─── INPUT MATERIAL ───
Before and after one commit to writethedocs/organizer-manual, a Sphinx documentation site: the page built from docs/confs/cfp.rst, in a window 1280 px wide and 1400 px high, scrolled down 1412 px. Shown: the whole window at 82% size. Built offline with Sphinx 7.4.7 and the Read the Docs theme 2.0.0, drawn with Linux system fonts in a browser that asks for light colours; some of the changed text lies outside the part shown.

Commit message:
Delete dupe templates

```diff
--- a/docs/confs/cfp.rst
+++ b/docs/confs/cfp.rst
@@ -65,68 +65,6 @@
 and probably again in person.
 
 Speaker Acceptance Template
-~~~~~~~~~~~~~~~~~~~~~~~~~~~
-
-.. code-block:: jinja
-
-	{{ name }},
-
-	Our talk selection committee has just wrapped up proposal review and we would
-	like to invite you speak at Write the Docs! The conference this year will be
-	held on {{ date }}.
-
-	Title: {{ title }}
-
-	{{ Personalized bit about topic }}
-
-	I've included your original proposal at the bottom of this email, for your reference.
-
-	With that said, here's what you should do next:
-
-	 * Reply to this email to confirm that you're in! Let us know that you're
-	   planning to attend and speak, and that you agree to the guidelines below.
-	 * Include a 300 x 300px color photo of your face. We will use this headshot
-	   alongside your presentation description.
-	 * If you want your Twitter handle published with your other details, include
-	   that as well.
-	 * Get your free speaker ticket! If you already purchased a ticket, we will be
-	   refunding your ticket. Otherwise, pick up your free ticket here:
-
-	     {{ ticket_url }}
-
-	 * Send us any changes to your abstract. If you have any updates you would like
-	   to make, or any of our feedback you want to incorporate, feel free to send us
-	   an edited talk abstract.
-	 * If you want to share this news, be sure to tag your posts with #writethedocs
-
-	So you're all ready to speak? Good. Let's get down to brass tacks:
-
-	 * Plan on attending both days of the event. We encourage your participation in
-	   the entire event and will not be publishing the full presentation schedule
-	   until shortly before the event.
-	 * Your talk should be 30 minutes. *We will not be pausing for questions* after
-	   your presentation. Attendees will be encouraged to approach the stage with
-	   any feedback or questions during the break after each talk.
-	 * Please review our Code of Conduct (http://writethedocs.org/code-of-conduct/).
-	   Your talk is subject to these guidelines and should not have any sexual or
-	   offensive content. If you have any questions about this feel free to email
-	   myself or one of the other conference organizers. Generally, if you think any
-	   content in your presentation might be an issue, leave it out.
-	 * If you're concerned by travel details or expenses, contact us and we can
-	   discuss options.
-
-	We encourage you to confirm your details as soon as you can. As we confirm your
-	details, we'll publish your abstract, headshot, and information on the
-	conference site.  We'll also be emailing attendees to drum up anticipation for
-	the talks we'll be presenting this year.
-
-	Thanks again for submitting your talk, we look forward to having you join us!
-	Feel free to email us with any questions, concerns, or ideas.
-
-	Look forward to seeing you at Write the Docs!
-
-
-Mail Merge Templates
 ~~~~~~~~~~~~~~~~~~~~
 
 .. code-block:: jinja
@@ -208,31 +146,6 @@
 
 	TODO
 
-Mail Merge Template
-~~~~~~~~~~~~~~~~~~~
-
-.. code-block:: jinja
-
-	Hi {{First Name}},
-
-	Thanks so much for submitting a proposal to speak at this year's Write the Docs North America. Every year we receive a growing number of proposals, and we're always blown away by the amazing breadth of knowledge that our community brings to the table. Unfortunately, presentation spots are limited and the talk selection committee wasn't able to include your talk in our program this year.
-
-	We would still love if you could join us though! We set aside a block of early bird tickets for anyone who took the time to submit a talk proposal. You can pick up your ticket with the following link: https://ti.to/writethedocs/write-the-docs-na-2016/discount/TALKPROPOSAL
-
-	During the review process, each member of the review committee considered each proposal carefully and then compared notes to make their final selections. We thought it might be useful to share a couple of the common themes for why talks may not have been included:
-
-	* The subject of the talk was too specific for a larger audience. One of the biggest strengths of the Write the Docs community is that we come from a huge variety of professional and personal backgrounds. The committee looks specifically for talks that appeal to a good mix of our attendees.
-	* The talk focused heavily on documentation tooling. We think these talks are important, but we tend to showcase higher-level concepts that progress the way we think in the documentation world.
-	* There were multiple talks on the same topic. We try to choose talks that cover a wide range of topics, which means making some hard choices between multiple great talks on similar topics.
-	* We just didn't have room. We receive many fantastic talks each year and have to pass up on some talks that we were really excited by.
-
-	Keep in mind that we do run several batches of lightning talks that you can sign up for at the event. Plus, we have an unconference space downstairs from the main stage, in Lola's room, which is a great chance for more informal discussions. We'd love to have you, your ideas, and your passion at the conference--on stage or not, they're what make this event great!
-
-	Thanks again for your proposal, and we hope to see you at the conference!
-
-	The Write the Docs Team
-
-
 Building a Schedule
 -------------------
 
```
───
● **TASK GOAL**
Using the records above, report each line that contains the word "subject" by copying it.

● **TASK SOLUTION**
-	   Your talk is subject to these guidelines and should not have any sexual or
-	* The subject of the talk was too specific for a larger audience. One of the biggest strengths of the Write the Docs community is that we come from a huge variety of professional and personal backgrounds. The committee looks specifically for talks that appeal to a good mix of our attendees.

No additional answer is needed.